“I came here because the elections are the right to choose who governs me,” said 25-year-old Abdallah Mohammed Ali.

But on the eve of polling day, many in Khartoum had been less enthusiastic.

“Everyone knows the result of this election,” said Mutawakil Babikir, a 43-year-old shopkeeper.

The elections are the second contested ballots since Bashir seized power in 1989.

Bashir toppled a democratically elected government in an Islamist-backed coup and is Sudan’s longest-serving leader since independence.

He won a 2010 presidential election that was marred by an opposition boycott and criticized for failing to meet international standards.

Under his rule Sudan’s economy has faltered, suffering badly from South Sudan’s 2011 secession, which saw it lose nearly three-quarters of its oil resources.

Conflict has plagued South Kordofan and Blue Nile states since 2011, and the Darfur region since 2003.
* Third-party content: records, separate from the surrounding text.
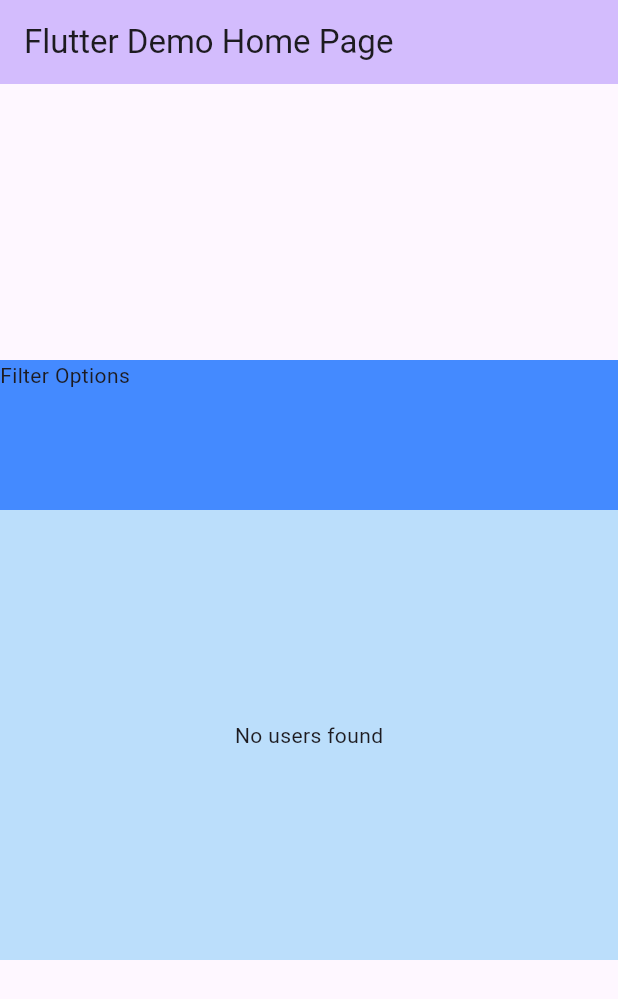
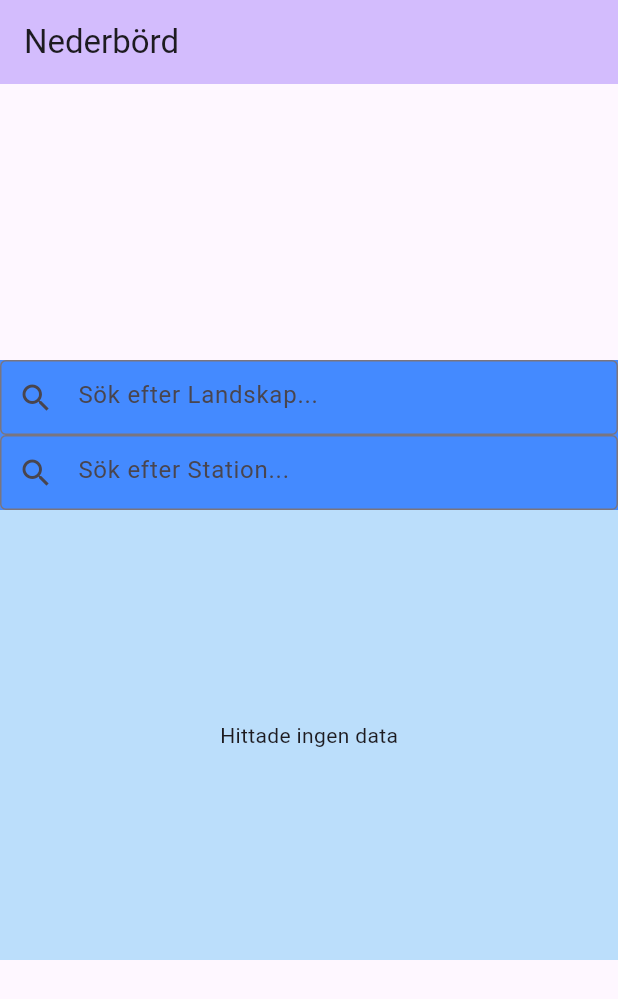
Before and after one commit to b22chran/ndrbrd-app, a Flutter app: the screen it shows after launch, on a phone screen of 412 x 824 dp. Shown: the top 999 px of the screen. Run offline on Flutter 3.47's test engine with Material 3 defaults, Android fonts, the phone set to English and light mode, and no system bars; our stand-ins replace cloud_firestore, firebase_core; accounts and stored records are empty; statements that could not run were skipped.

Commit message:
added filter function for 'Landskap' and 'Station' that works with the streambuilder individually.

```diff
--- a/lib/main.dart
+++ b/lib/main.dart
@@ -12,6 +12,12 @@ Future<void> main() async {
   runApp(const MyApp());
 }
 
+TextEditingController _searchControllerState = TextEditingController();
+String _searchTermState = '';
+
+TextEditingController _searchControllerStation = TextEditingController();
+String _searchTermStation = '';
+
 class MyApp extends StatelessWidget {
   const MyApp({super.key});
 
@@ -19,21 +25,14 @@ class MyApp extends StatelessWidget {
   @override
   Widget build(BuildContext context) {
     return MaterialApp(
-      title: 'Flutter Demo',
+      title: 'Väder Applikation',
       theme: ThemeData(
         colorScheme: ColorScheme.fromSeed(seedColor: Colors.deepPurple),
         useMaterial3: true,
       ),
-      home: const MyHomePage(title: 'Flutter Demo Home Page'),
+      home: const MyHomePage(title: 'Nederbörd'),
     );
   }
-}
-
-class MockList {
-  const MockList({required this.name, required this.votes});
-
-  final String name;
-  final int votes;
 }
 
 class MyHomePage extends StatefulWidget {
@@ -59,33 +58,78 @@ class _MyHomePageState extends State<MyHomePage> {
           Container(
             color: Colors.blueAccent,
             width: double.infinity,
-            height: 100.0,
-            child: (Text("Filter Options")),
+            height: 50.0,
+            child: TextField(
+              controller: _searchControllerState,
+              onChanged: (value) {
+                setState(() {
+                  _searchTermState = value
+                      .toLowerCase(); // Normalize for case-insensitive search
+                });
+              },
+              decoration: InputDecoration(
+                hintText: 'Sök efter Landskap...',
+                prefixIcon: Icon(Icons.search),
+                border: OutlineInputBorder(),
+              ),
+            ),
+          ),
+          Container(
+            color: Colors.blueAccent,
+            width: double.infinity,
+            height: 50.0,
+            child: TextField(
+              controller: _searchControllerStation,
+              onChanged: (value) {
+                setState(() {
+                  _searchTermStation = value
+                      .toLowerCase(); // Normalize for case-insensitive search
+                });
+              },
+              decoration: InputDecoration(
+                hintText: 'Sök efter Station...',
+                prefixIcon: Icon(Icons.search),
+                border: OutlineInputBorder(),
+              ),
+            ),
           ),
           Container(
             color: Colors.blue[100],
             height: 300.0,
             child: StreamBuilder<QuerySnapshot>(
               stream:
-                  FirebaseFirestore.instance.collection('testDB').snapshots(),
+                  FirebaseFirestore.instance.collection('ndrbrd').snapshots(),
               builder: (context, snapshot) {
                 if (snapshot.connectionState == ConnectionState.waiting) {
                   return const Center(child: CircularProgressIndicator());
                 }
                 if (!snapshot.hasData || snapshot.data!.docs.isEmpty) {
-                  return const Center(child: Text("No users found"));
+                  return const Center(child: Text("Hittade ingen data"));
                 }
 
-                var users = snapshot.data!.docs;
+                var ndrbrdData = snapshot.data!.docs.where((doc) {
+                  if (_searchTermState != "") {
+                    var landskap = doc['Landskap']?.toString().toLowerCase();
+                    return landskap!.contains(_searchTermState);
+                  } else {
+                    var station = doc['Station']?.toString().toLowerCase();
+                    return station!.contains(_searchTermStation);
+                  }
+                }).toList();
+
+                if (ndrbrdData.isEmpty) {
+                  return const Center(child: Text("Ingen matchning"));
+                }
 
                 return ListView.builder(
-                  itemCount: users.length,
+                  itemCount: ndrbrdData.length,
                   itemBuilder: (context, index) {
-                    var user = users[index];
+                    var dataNdrbrd = ndrbrdData[index];
                     return ListTile(
-                      title:
-                          Text('Name: ${user['firstName']} ${user['surName']}'),
-                      subtitle: Text("Age: ${user['age']}"),
+                      title: Text(
+                          'Station: ${dataNdrbrd['Station']} - ${dataNdrbrd['Landskap']}'),
+                      subtitle: Text(
+                          "jan: ${dataNdrbrd['jan']} feb: ${dataNdrbrd['feb']} mar: ${dataNdrbrd['mar']} apr: ${dataNdrbrd['apr']}"),
                     );
                   },
                 );
```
Bashir was indicted by the International Criminal Court in 2009 for alleged war crimes and crimes against humanity in Darfur, and the following year for genocide.

Some 300,000 people have been killed in fighting in the western region, the United Nations says.

Rebels have said they will disrupt the elections across the three war-torn areas.

Officials say voting will not take place in one district of Darfur and seven in South Kordofan, but will go ahead at 7,100 polling stations nationwide.

– No ‘credible’ result –

The European Union has already said the elections cannot produce a “credible” result because Bashir’s NCP snubbed a meeting with the opposition to organise a national dialogue last month.

Norway, the United States and Britain warned “an environment conducive to participatory and credible elections does not exist”.

Khartoum released two leading political detainees on Thursday, a move their lawyer said was aimed at easing international pressure before the vote.

Amin Makki Madani and Farouk Abu Issa were arrested in December for signing an agreement aimed at uniting opposition to Bashir.

Human rights groups have accused security services of stifling dissent in the run-up to the elections.

Police in the eastern city of Port Sudan broke up a small student demonstration against the elections on Sunday, witnesses said.

Residents of the Kalma displaced persons’ camp in South Darfur held a peaceful protest against the vote at the headquarters of the peacekeeping force that provides their security.

The government has dismissed such criticism, with presidential assistant Ibrahim Ghandour saying the elections are “historic”.

Forty-four parties are standing for the state and national parliaments in the country of nearly 38 million people, the National Electoral Commission (NEC) said.

The voting is being monitored by 15 international organisations, including the Arab League, the African Union and east African bloc IGAD, according to the NEC.

The presidential election could theoretically go to a second round if no candidate wins a majority although Bashir is expected to win comfortably. The results are expected in late April.–AFP